The company says it developed FPS to address the growing risk of fires, which it calls “one of the most pressing recent issues in the mechanical processing and conversion of waste into SRF.” This risk is caused predominantly by “a constantly increasing number of lithium batteries” in waste and recycling streams, according to the firm.
Lithium-ion batteries, found most commonly in mobile phones but also in any number of small appliances or communication devices, have grown in popularity. They often are discarded in materials streams that end up in waste transfer stations, SRF plants, electronics recycling and material recovery facilities and as automobile shredder feedstock.
The widespread presence of the batteries means “the risk of fire [has] increased exponentially during mechanical processing” of materials at all these types of facilities, Lindner says.
Industrial Service Solutions division forms several new partnerships
The Recycling Technologies division of Industrial Service Solutions (ISS), Houston, has formed a new partnership with Taurus America to provide sales, service and parts for Taurus’ line of recycling equipment that includes ferrous shears, balers, logger-balers and preshredders.
According to a news release from ISS, this new relationship will help Taurus America to increase its position as a leader in heavy-duty recycling equipment to the scrap metal industry.
Sidney Wildes, president of Taurus America, says the two companies have a “combined 100 years plus of experience in the recycling industry.”
Taurus America is the exclusive provider for sales, service and support for the Taurus product line. Taurus America is headquartered in Georgia and offers a 90,000-square-foot machine shop and parts warehouse that provides production and assembly capabilities along with electrical assembly and installation.
“ISS Recycling Technologies continues to add quality products, service and support for a wide range of offerings in the recycling industry.
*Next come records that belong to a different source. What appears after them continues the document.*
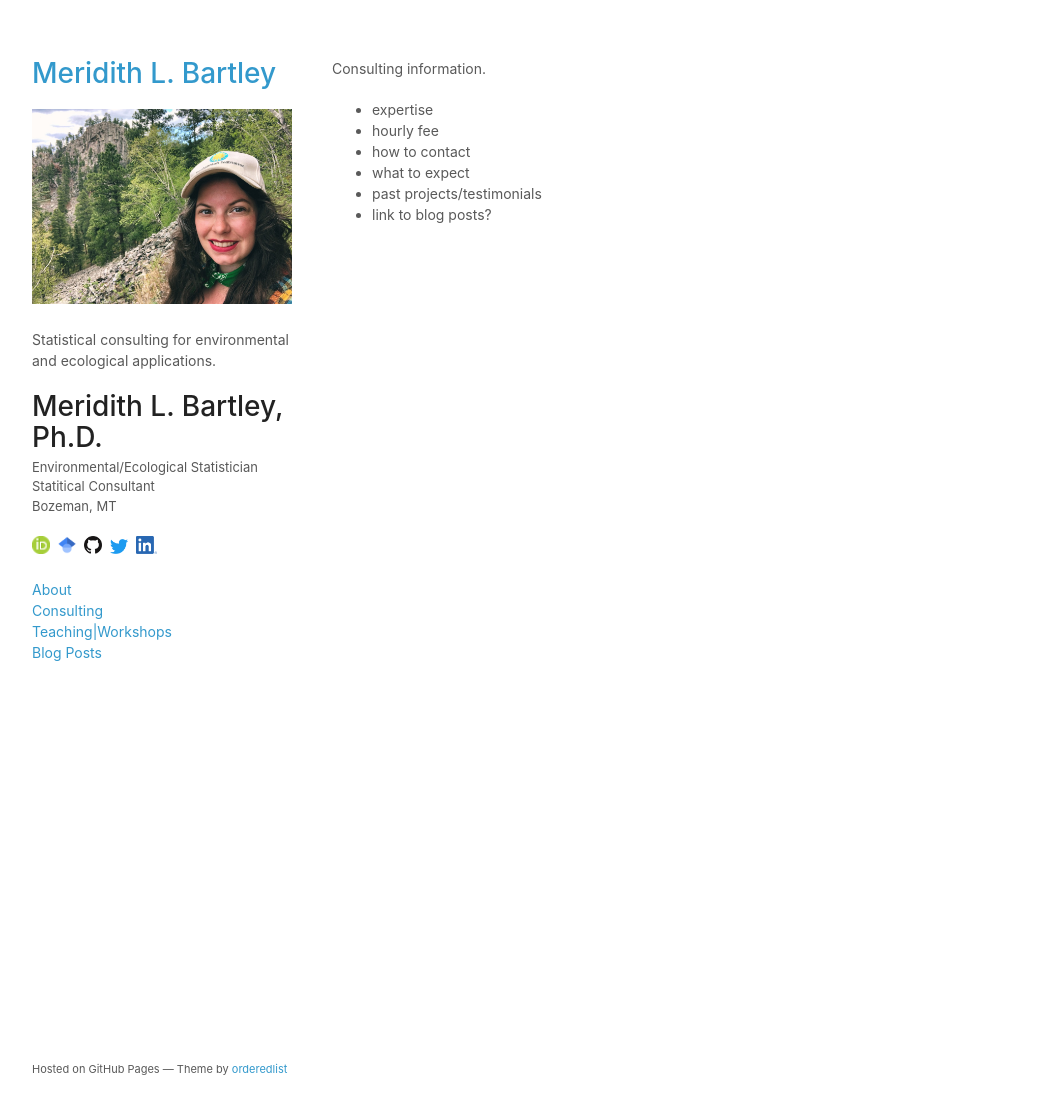
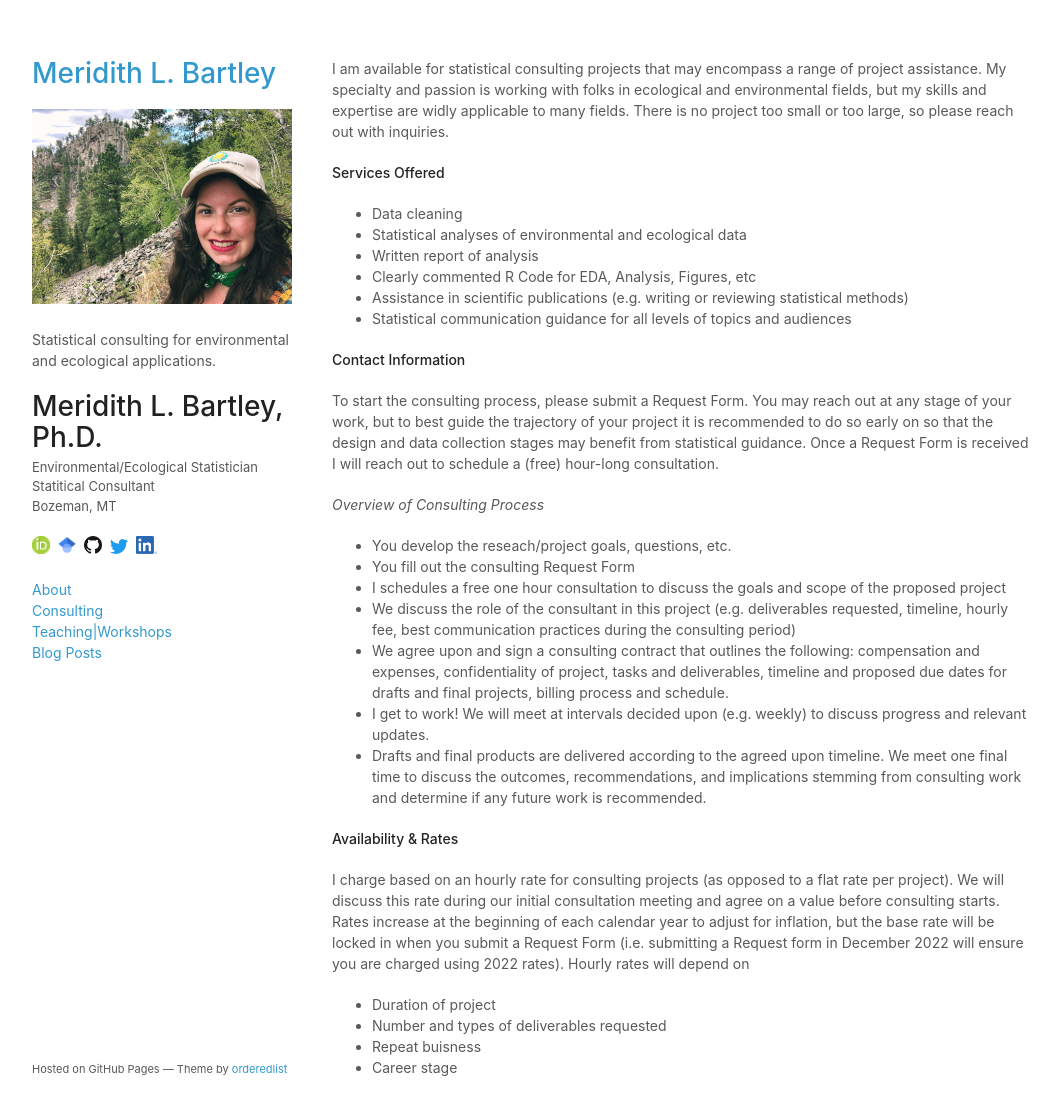
Before and after one commit to MLBartley/mlbartley.github.io, a Jekyll site: the page built from consulting.md, in a window 1280 px wide and 1148 px high. Shown: the top 1115 px of the window, without its empty margins (108-1167 px from the left). Built offline with Jekyll 4.4.1, drawn with Linux system fonts in a browser that asks for light colours; our own code applies the rules of GitHub Pages for plain Markdown files.

Commit message:
Update consulting.md

```diff
--- a/consulting.md
+++ b/consulting.md
@@ -1,8 +1,38 @@
-Consulting information.
+I am available for statistical consulting projects that may encompass a range of project assistance. My specialty and passion is working with folks in ecological and environmental fields, but my skills and expertise are widly applicable to many fields. There is no project too small or too large, so please reach out with inquiries.
 
-*  expertise
-*  hourly fee
-*  how to contact
-*  what to expect
-*  past projects/testimonials
-*  link to blog posts?
+**Services Offered**
+
+* Data cleaning
+* Statistical analyses of environmental and ecological data
+* Written report of analysis
+* Clearly commented R Code for EDA, Analysis, Figures, etc
+* Assistance in scientific publications (e.g. writing or reviewing statistical methods)
+* Statistical communication guidance for all levels of topics and audiences
+
+
+**Contact Information**
+
+To start the consulting process, please submit a Request Form. You may reach out at any stage of your work, but to best guide the trajectory of your project it is recommended to do so early on so that the design and data collection stages may benefit from statistical guidance. Once a Request Form is received I will reach out to schedule a (free) hour-long consultation.
+
+*Overview of Consulting Process*
+
+* You develop the reseach/project goals, questions, etc.
+* You fill out the consulting Request Form
+* I schedules a free one hour consultation to discuss the goals and scope of the proposed project
+* We discuss the role of the consultant in this project (e.g. deliverables requested, timeline, hourly fee, best communication practices during the consulting period)
+* We agree upon and sign a consulting contract that outlines the following: compensation and expenses, confidentiality of project, tasks and deliverables, timeline and proposed due dates for drafts and final projects, billing process and schedule.
+* I get to work! We will meet at intervals decided upon (e.g. weekly) to discuss progress and relevant updates.
+* Drafts and final products are delivered according to the agreed upon timeline. We meet one final time to discuss the outcomes, recommendations, and implications stemming from consulting work and determine if any future work is recommended.
+
+<!-- **Example Projects** -->
+
+**Availability & Rates**
+
+  I charge based on an hourly rate for consulting projects (as opposed to a flat rate per project). We will discuss this rate during our initial consultation meeting and agree on a value before consulting starts. Rates increase at the beginning of each calendar year to adjust for inflation, but the base rate will be locked in when you submit a Request Form (i.e. submitting a Request form in December 2022 will ensure you are charged using 2022 rates). Hourly rates will depend on
+
+  * Duration of project
+  * Number and types of deliverables requested
+  * Repeat buisness
+  * Career stage
+
+<!-- **Client Testimonials** -->
```
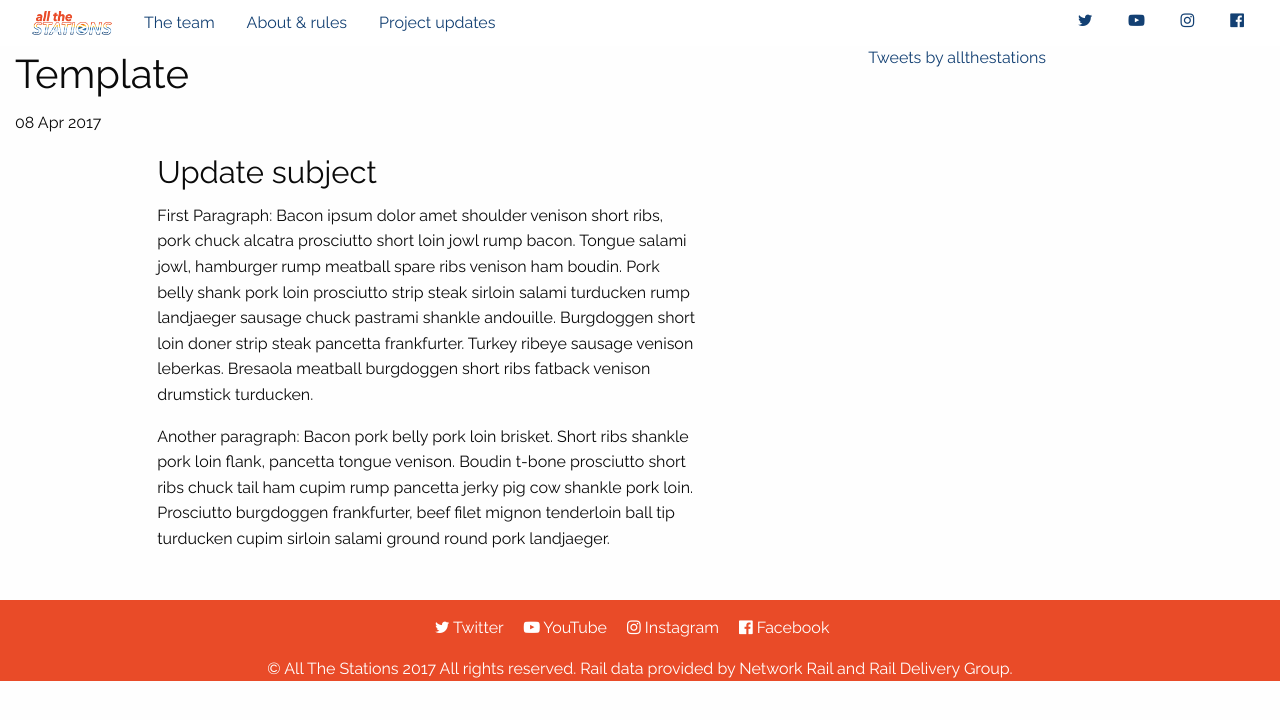
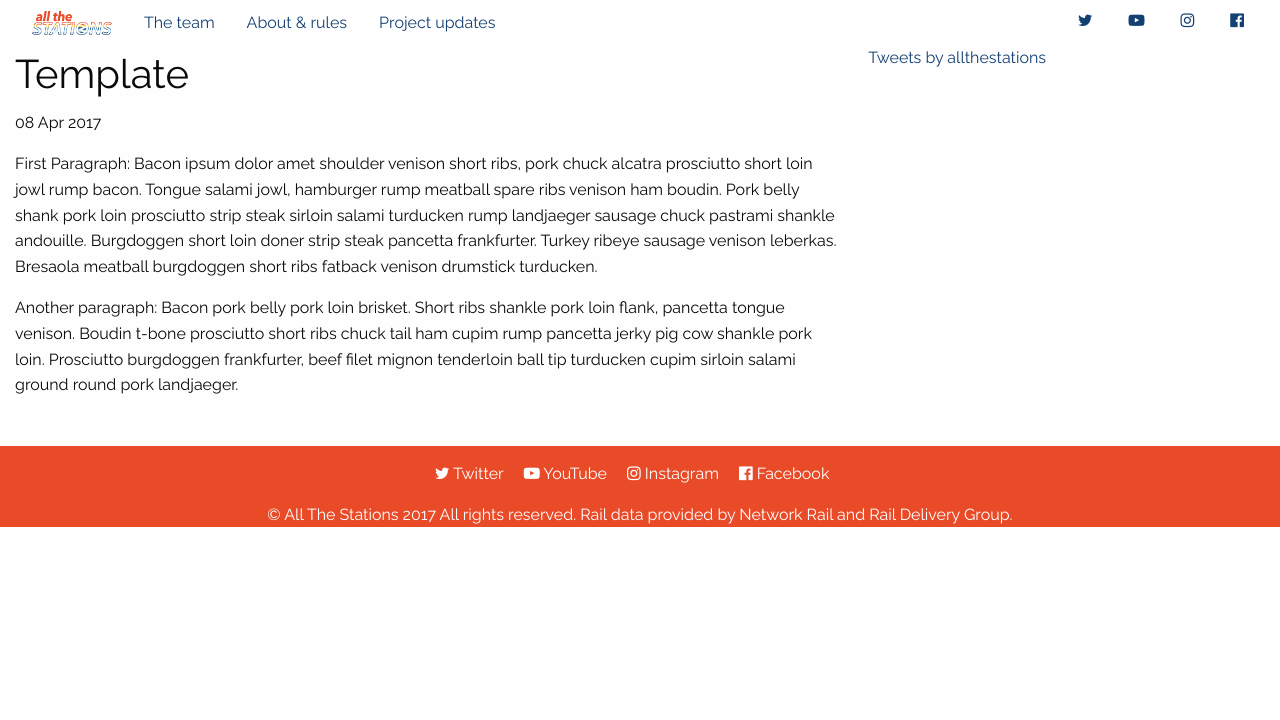
Before and after one commit to khawkins98/all-the-stations, a Jekyll site: the page built from _posts/blog_updates/2017-04-08-template.md, in a window 1280 px wide. Shown: the top 720 px of the page. Built offline with Jekyll 4.4.1, drawn with Linux system fonts in a browser that asks for light colours; nearby versions of some CDN libraries; comment, search, counter and statistics services are not loaded.

Commit message:
Update 2017-04-08-template.md

```diff
--- a/_posts/blog_updates/2017-04-08-template.md
+++ b/_posts/blog_updates/2017-04-08-template.md
@@ -5,12 +5,5 @@ date: 2017-04-08
 group: "in_updates_list"
 ---
 
-<div class="bgbox secondary">
-	<div class="row">
-		<div class="columns medium-8 medium-push-2">
-			<h3>Update subject</h3>
-			<p>First Paragraph: Bacon ipsum dolor amet shoulder venison short ribs, pork chuck alcatra prosciutto short loin jowl rump bacon. Tongue salami jowl, hamburger rump meatball spare ribs venison ham boudin. Pork belly shank pork loin prosciutto strip steak sirloin salami turducken rump landjaeger sausage chuck pastrami shankle andouille. Burgdoggen short loin doner strip steak pancetta frankfurter. Turkey ribeye sausage venison leberkas. Bresaola meatball burgdoggen short ribs fatback venison drumstick turducken.</p>
-			<p>Another paragraph: Bacon pork belly pork loin brisket. Short ribs shankle pork loin flank, pancetta tongue venison. Boudin t-bone prosciutto short ribs chuck tail ham cupim rump pancetta jerky pig cow shankle pork loin. Prosciutto burgdoggen frankfurter, beef filet mignon tenderloin ball tip turducken cupim sirloin salami ground round pork landjaeger.</p>
-	  </div>
-	</div>
-</div>
+<p>First Paragraph: Bacon ipsum dolor amet shoulder venison short ribs, pork chuck alcatra prosciutto short loin jowl rump bacon. Tongue salami jowl, hamburger rump meatball spare ribs venison ham boudin. Pork belly shank pork loin prosciutto strip steak sirloin salami turducken rump landjaeger sausage chuck pastrami shankle andouille. Burgdoggen short loin doner strip steak pancetta frankfurter. Turkey ribeye sausage venison leberkas. Bresaola meatball burgdoggen short ribs fatback venison drumstick turducken.</p>
+<p>Another paragraph: Bacon pork belly pork loin brisket. Short ribs shankle pork loin flank, pancetta tongue venison. Boudin t-bone prosciutto short ribs chuck tail ham cupim rump pancetta jerky pig cow shankle pork loin. Prosciutto burgdoggen frankfurter, beef filet mignon tenderloin ball tip turducken cupim sirloin salami ground round pork landjaeger.</p>
```
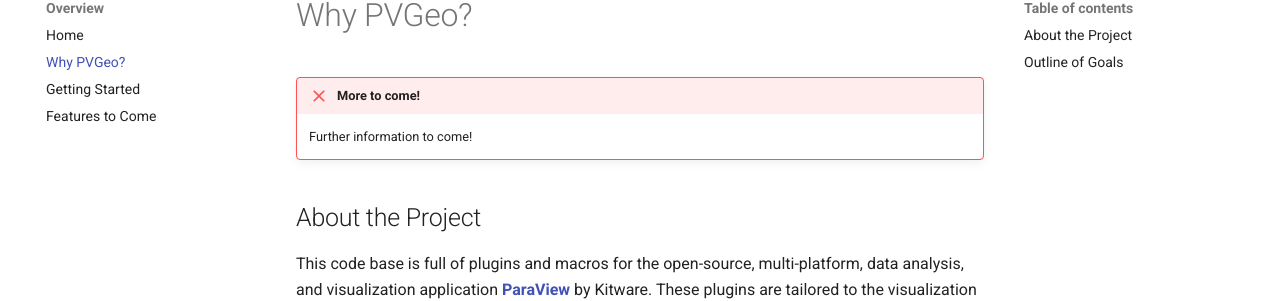
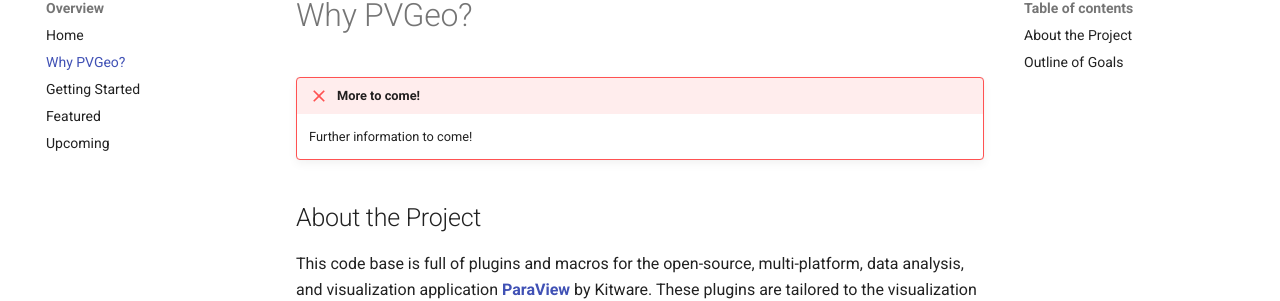
Before and after one commit to OpenGeoVis/PVGeo-Docs, an MkDocs documentation site: the page built from docs/overview/why-pvgeo.md, in a window 1280 px wide. Shown: the part 259-560 px from the top of the page. Built offline with MkDocs 1.6.1 and Material for MkDocs 9.7.7, drawn with Linux system fonts in a browser that asks for light colours; comment, search, counter and statistics services are not loaded; old or Windows-style settings are respelled for this version of MkDocs.

Commit message:
Add a featured page

```diff
--- a/mkdocs.yml
+++ b/mkdocs.yml
@@ -65,7 +65,8 @@ pages:
     - Home: index.md
     - Why PVGeo?: overview/why-pvgeo.md
     - Getting Started: overview/getting-started.md
-    - Features to Come: overview/upcoming.md
+    - Featured: overview/featured.md
+    - Upcoming: overview/upcoming.md
 
 # Each of the different Examples:
 - Examples:
```
Also changed, not shown: docs/overview/featured.md (added, +4 -0 lines).
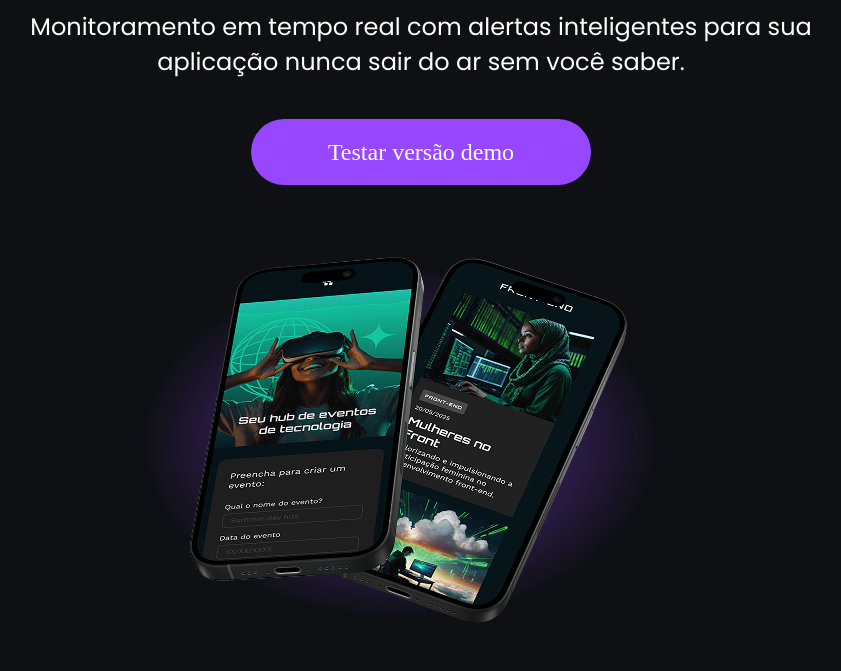
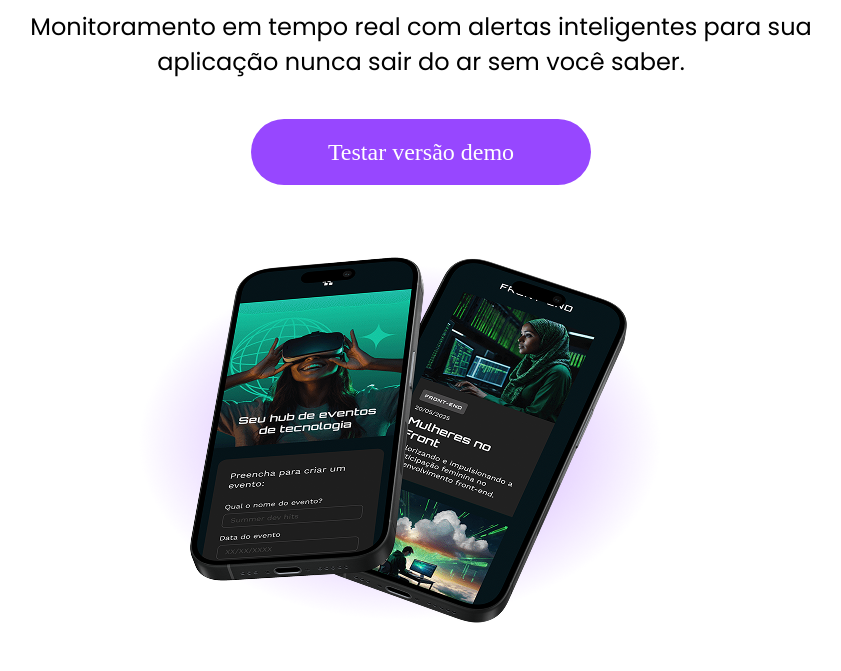
Before and after one commit to Gabrielnolasco/tecboard, a plain HTML site: page index.html in a window 1280 px wide. Shown: the part 332-1003 px from the top of the page, without its empty margins (219-1060 px from the left). Drawn offline with Linux system fonts and the light colour scheme; a web font is replaced by a local one.

Commit message:
autera o fundo e cor do texto

```diff
--- a/css/style.css
+++ b/css/style.css
@@ -25,8 +25,8 @@
 
 /*Estilos Desktop*/
 body{
-    background-color: #0E1014;
-    color: #ffffff;
+    background-color: #ffffff;
+    color: #000;
 }
 header img{
     display: block;
```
Through our partnership with Taurus America, we’ve added another proven line of recycling equipment to our offerings,” says Bill Tigner, vice president of ISS Recycling Technologies.
Additionally, ISS has entered into an agreement with Marcelo Davila of Monterrey, Mexico, who will offer sales representation for ISS Recycling Technologies in Mexico and Central America.
“Davila brings vast operational and commercial knowledge to our recycling division,” Tigner says.
Prior to partnering with ISS, Davila served more than 15 years in the procurement and purchasing departments for Deacero, a steel producer based in Monterrey, and as a project manager for Deacero’s scrap shredder operations. He has a Bachelor of Science in industrial engineering from Monterrey Institute of Technology.
ISS supplies and supports automobile shredders, motors and drive systems, castings and wear parts that include design, engineering, service and turnkey installation for complete scrap recycling facilities. ISS provides equipment and services across a range of industry applications and expertise in multiple equipment types, which offers a bundled solutions approach. With 45 locations nationwide, the company offers field services, fully equipped service shops and supply shops with available parts.